> _What is expected_: All of the data must be written out verbatim, with pictures excluded.
*** Data ***
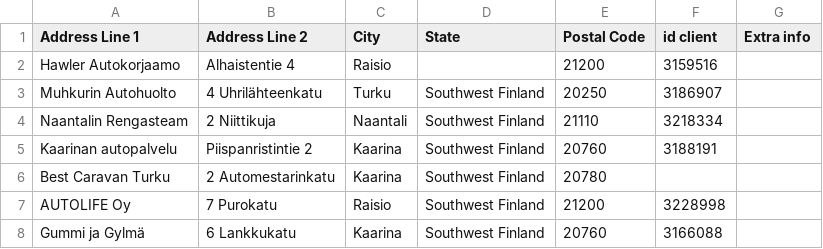
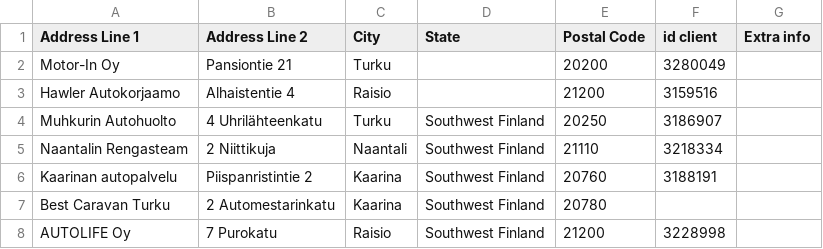
Before and after one commit to srgjj73/srgjj73-route_generator_data, a CSV file: refs/FI16_route_stops.csv, drawn as a sheet; only a part is shown; the shorter side is filled out with more unchanged rows; the diff names each change by its address in the sheet, - before the commit and + after, or states it on an @@ line.

Commit message:
save: FI16_route_stops.csv

```diff
--- a/refs/FI16_route_stops.csv
+++ b/refs/FI16_route_stops.csv
+row 2: Motor-In Oy | Pansiontie 21 | Turku |  | 20200 | 3280049
```
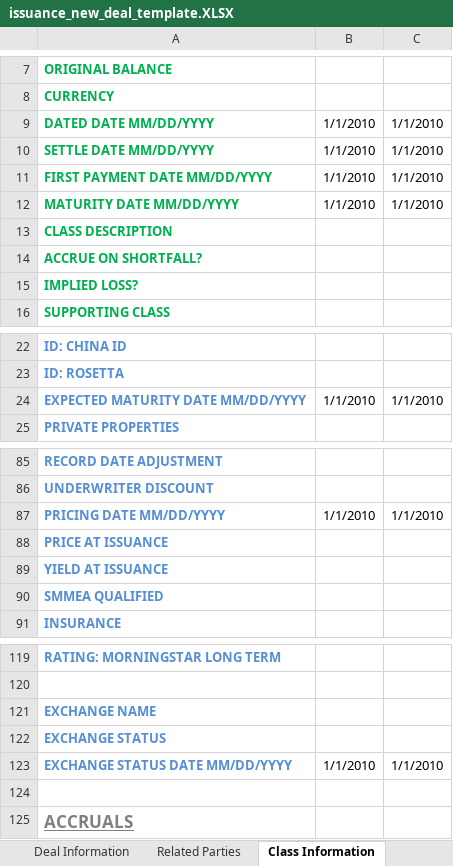
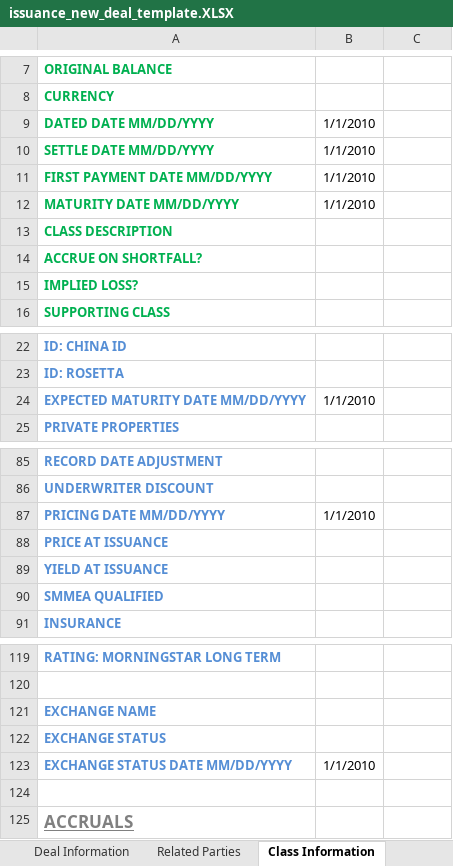
Before and after one commit to lookuptable/exch_etl, an Excel workbook: issuance_new_deal_template.XLSX, sheet Class Information, drawn as a sheet; only a part is shown, gaps mark what is left out; values as stored, in another font and other column widths than the file's, no borders; the diff names each change by its address in the sheet, - before the commit and + after, or states it on an @@ line.

```diff
--- a/issuance_new_deal_template.XLSX (sheet Class Information)
+++ b/issuance_new_deal_template.XLSX (sheet Class Information)
-C9:C12: 1/1/2010
+C9:C12: (empty)
-C24: 1/1/2010
+C24: (empty)
-C87: 1/1/2010
+C87: (empty)
-C123: 1/1/2010
+C123: (empty)
```
Also changed, not shown: 8 other files.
*** End of Data ***
> _Response to this exercise_:
Before and after one commit to srgjj73/srgjj73-route_generator_data, a CSV file: refs/FI16_route_stops.csv, drawn as a sheet; only a part is shown; the shorter side is filled out with more unchanged rows; the diff names each change by its address in the sheet, - before the commit and + after, or states it on an @@ line.

Commit message:
save: FI16_route_stops.csv

```diff
--- a/refs/FI16_route_stops.csv
+++ b/refs/FI16_route_stops.csv
+row 2: Motor-In Oy | Pansiontie 21 | Turku |  | 20200 | 3280049
```
Before and after one commit to lookuptable/exch_etl, an Excel workbook: issuance_new_deal_template.XLSX, sheet Class Information, drawn as a sheet; only a part is shown, gaps mark what is left out; values as stored, in another font and other column widths than the file's, no borders; the diff names each change by its address in the sheet, - before the commit and + after, or states it on an @@ line.

```diff
--- a/issuance_new_deal_template.XLSX (sheet Class Information)
+++ b/issuance_new_deal_template.XLSX (sheet Class Information)
-C9:C12: 1/1/2010
+C9:C12: (empty)
-C24: 1/1/2010
+C24: (empty)
-C87: 1/1/2010
+C87: (empty)
-C123: 1/1/2010
+C123: (empty)
```
Also changed, not shown: 8 other files.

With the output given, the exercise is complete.